While on His way to the Garden of Gethsemane after celebrating the Last Supper with His disciples, the same Jesus who taught His followers to turn the other cheek said something that many find hard to believe. He said to His disciples, “When I sent you out without purse and bag and sandals, you did not lack anything, did you? But now, let him who has a purse take it along, likewise also a bag, and let him who has no sword sell his robe and buy one.” (Luke 22:35-37) The disciples responded that they had two swords, and Jesus said that was enough.

Apparently there is a time and a place to use a weapon in defense of others, or yourself. And as Peter demonstrated by swinging wildly and slicing off the ear of the high priest’s servant, it’s also imperative that if you carry a weapon you must become proficient in its use.

Sadly, the need to protect followers of Christ, and the need to know how to use defensive weapons, was demonstrated in a Church of Christ in Texas last week. As the Lord’s Supper was being served, a disturbed individual who had not been satisfied by the minister giving him food instead of money, pulled out a shotgun and killed a man who was passing communion, and another who attempted to stop him.
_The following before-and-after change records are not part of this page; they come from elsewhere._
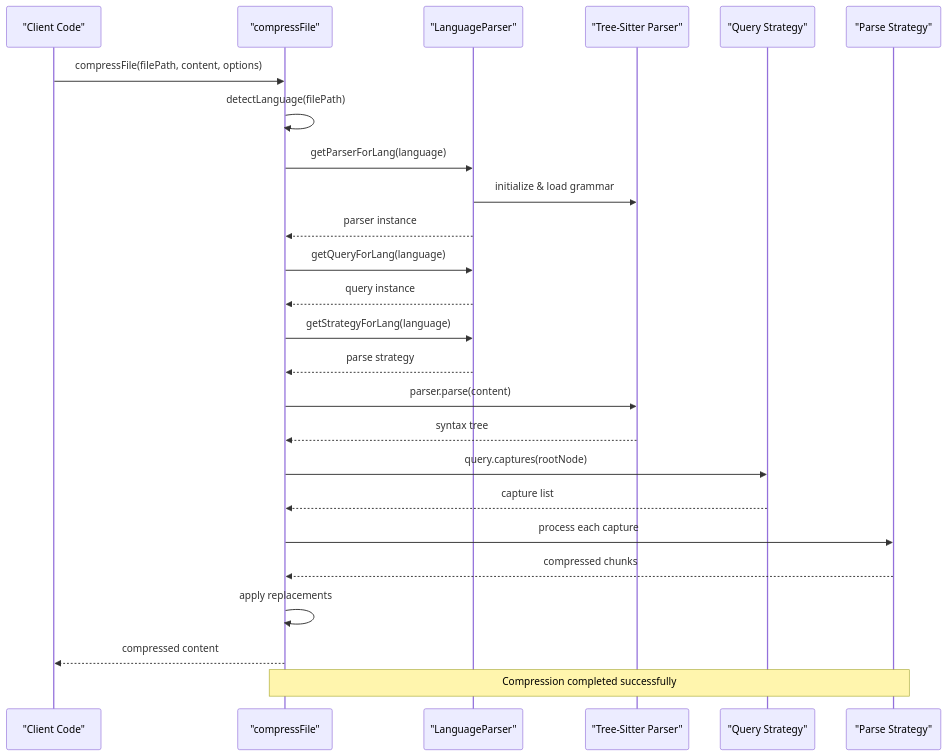
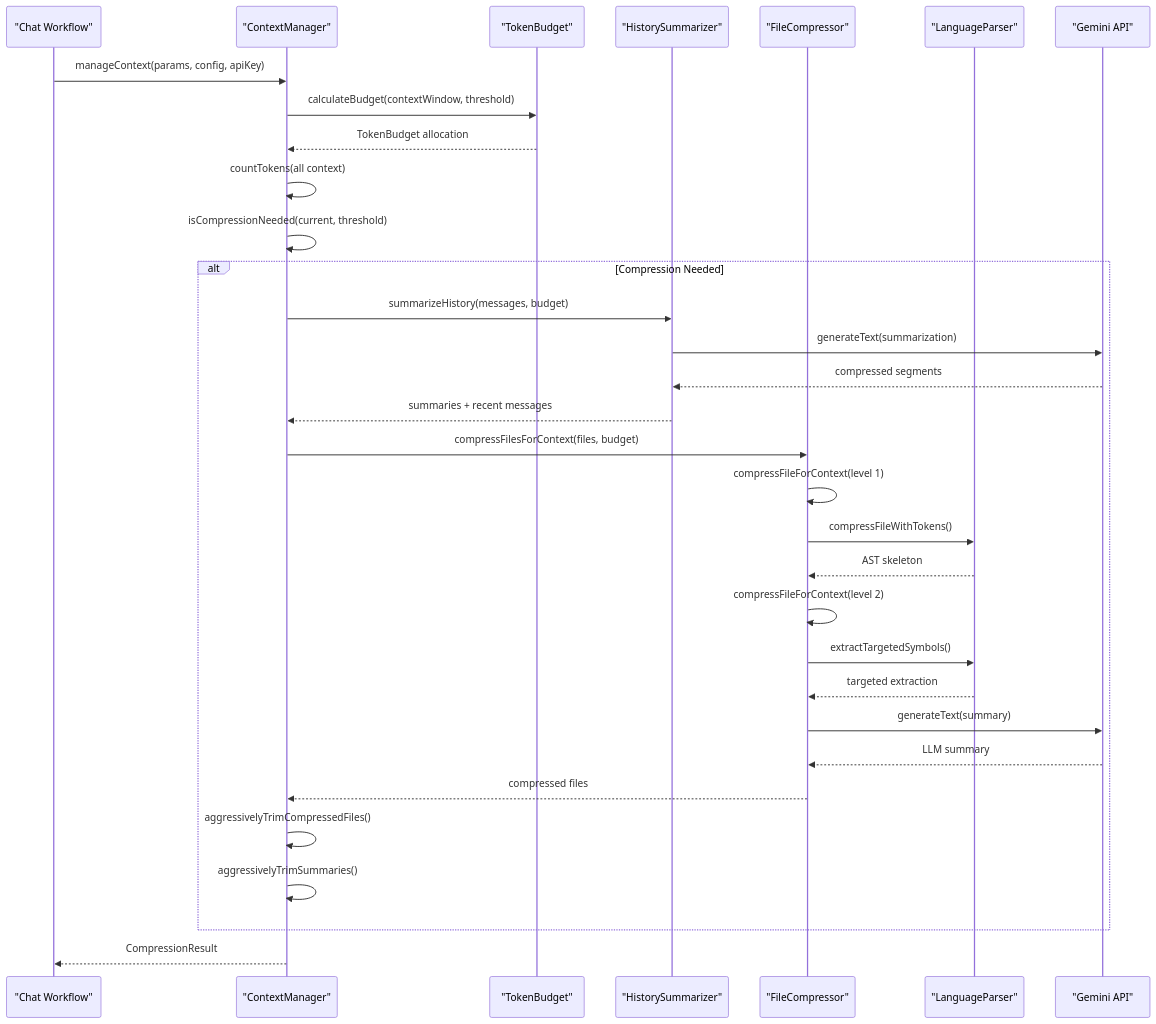
One commit to bramburn/repomix-runner changed the second of 7 diagrams in .qoder/repowiki/en/content/Core Features/Compression Engine Architecture.md. Above: the diagram before and after it, drawn with Mermaid. The commit also changed other lines of this file and 40 other files, not shown here.

````diff
--- a/.qoder/repowiki/en/content/Core Features/Compression Engine Architecture.md
+++ b/.qoder/repowiki/en/content/Core Features/Compression Engine Architecture.md
@@ -125,27 +140,34 @@
 ```mermaid
 sequenceDiagram
-participant Client as "Client Code"
-participant CF as "compressFile"
+participant Client as "Chat Workflow"
+participant CM as "ContextManager"
+participant TB as "TokenBudget"
+participant HS as "HistorySummarizer"
+participant FC as "FileCompressor"
 participant LP as "LanguageParser"
-participant TS as "Tree-Sitter Parser"
-participant QS as "Query Strategy"
-participant PS as "Parse Strategy"
-Client->>CF : compressFile(filePath, content, options)
-CF->>CF : detectLanguage(filePath)
-CF->>LP : getParserForLang(language)
-LP->>TS : initialize & load grammar
-LP-->>CF : parser instance
-CF->>LP : getQueryForLang(language)
-LP-->>CF : query instance
-CF->>LP : getStrategyForLang(language)
-LP-->>CF : parse strategy
-CF->>TS : parser.parse(content)
-TS-->>CF : syntax tree
-CF->>QS : query.captures(rootNode)
-QS-->>CF : capture list
-CF->>PS : process each capture
-PS-->>CF : compressed chunks
-CF->>CF : apply replacements
-CF-->>Client : compressed content
-Note over CF,PS : Compression completed successfully
+participant API as "Gemini API"
+Client->>CM : manageContext(params, config, apiKey)
+CM->>TB : calculateBudget(contextWindow, threshold)
+TB-->>CM : TokenBudget allocation
+CM->>CM : countTokens(all context)
+CM->>CM : isCompressionNeeded(current, threshold)
+alt Compression Needed
+CM->>HS : summarizeHistory(messages, budget)
+HS->>API : generateText(summarization)
+API-->>HS : compressed segments
+HS-->>CM : summaries + recent messages
+CM->>FC : compressFilesForContext(files, budget)
+FC->>FC : compressFileForContext(level 1)
+FC->>LP : compressFileWithTokens()
+LP-->>FC : AST skeleton
+FC->>FC : compressFileForContext(level 2)
+FC->>LP : extractTargetedSymbols()
+LP-->>FC : targeted extraction
+FC->>API : generateText(summary)
+API-->>FC : LLM summary
+FC-->>CM : compressed files
+CM->>CM : aggressivelyTrimCompressedFiles()
+CM->>CM : aggressivelyTrimSummaries()
+end
+CM-->>Client : CompressionResult
 ```
````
Within six seconds he was, however, stopped by the head of the church’s volunteer security team.

In light of renewed concern about the threat of a violent intruder into a house of worship, I want to assure you that we have taken steps to keep everyone as safe as possible. Several of us attended a Sheepdog Seminar a few years ago where we were taught how to protect the flock, and we do have armed individuals in our worship services who train regularly. We also lock the doors shortly after the services begin, and the children’s worship leaders and nursery workers have been instructed to take the children to the outdoor nursery playground in the event of an intrusion.

If the need for defensive action to be taken should ever arise, it would be very helpful if everyone would take cover in the pews for a few moments, before going to make sure their children are safe.

Obviously, we pray such action will never be needed.

God Bless, Rick

Are You Regular?

Remember the perfect attendance pins that were worn with pride many years ago? The first year you had perfect attendance at Sunday School you were awarded a nice little pin to wear on your lapel, and every year thereafter you were awarded a banner that was attached to it. I think I did win a pin, but I know I didn’t have one with ten or twenty banners hanging on it, as did some of the adults who had come faithfully to Sunday School since childhood.

I’m not advocating a return to the pins, but I do think it would do us all good to give prayerful consideration to our attendance in worship, if not Sunday School, as we begin a new year.

It’s been well reported in the media that church attendance in the US has been declining for several years. That’s old news. What was new news to me is that what is considered to be “regular” attendance has also been changing.

I recently read that while attending three Sunday’s a month was considered to be “regular” a few years ago, now attending just once a month is considered to be “regular.” I don’t know whether to laugh or cry at that.

Unless failing health or extenuating circumstances are a play, I can’t believe anyone would think their attendance in worship is “regular” if they only made it once a month. Do you?

God Bless, Rick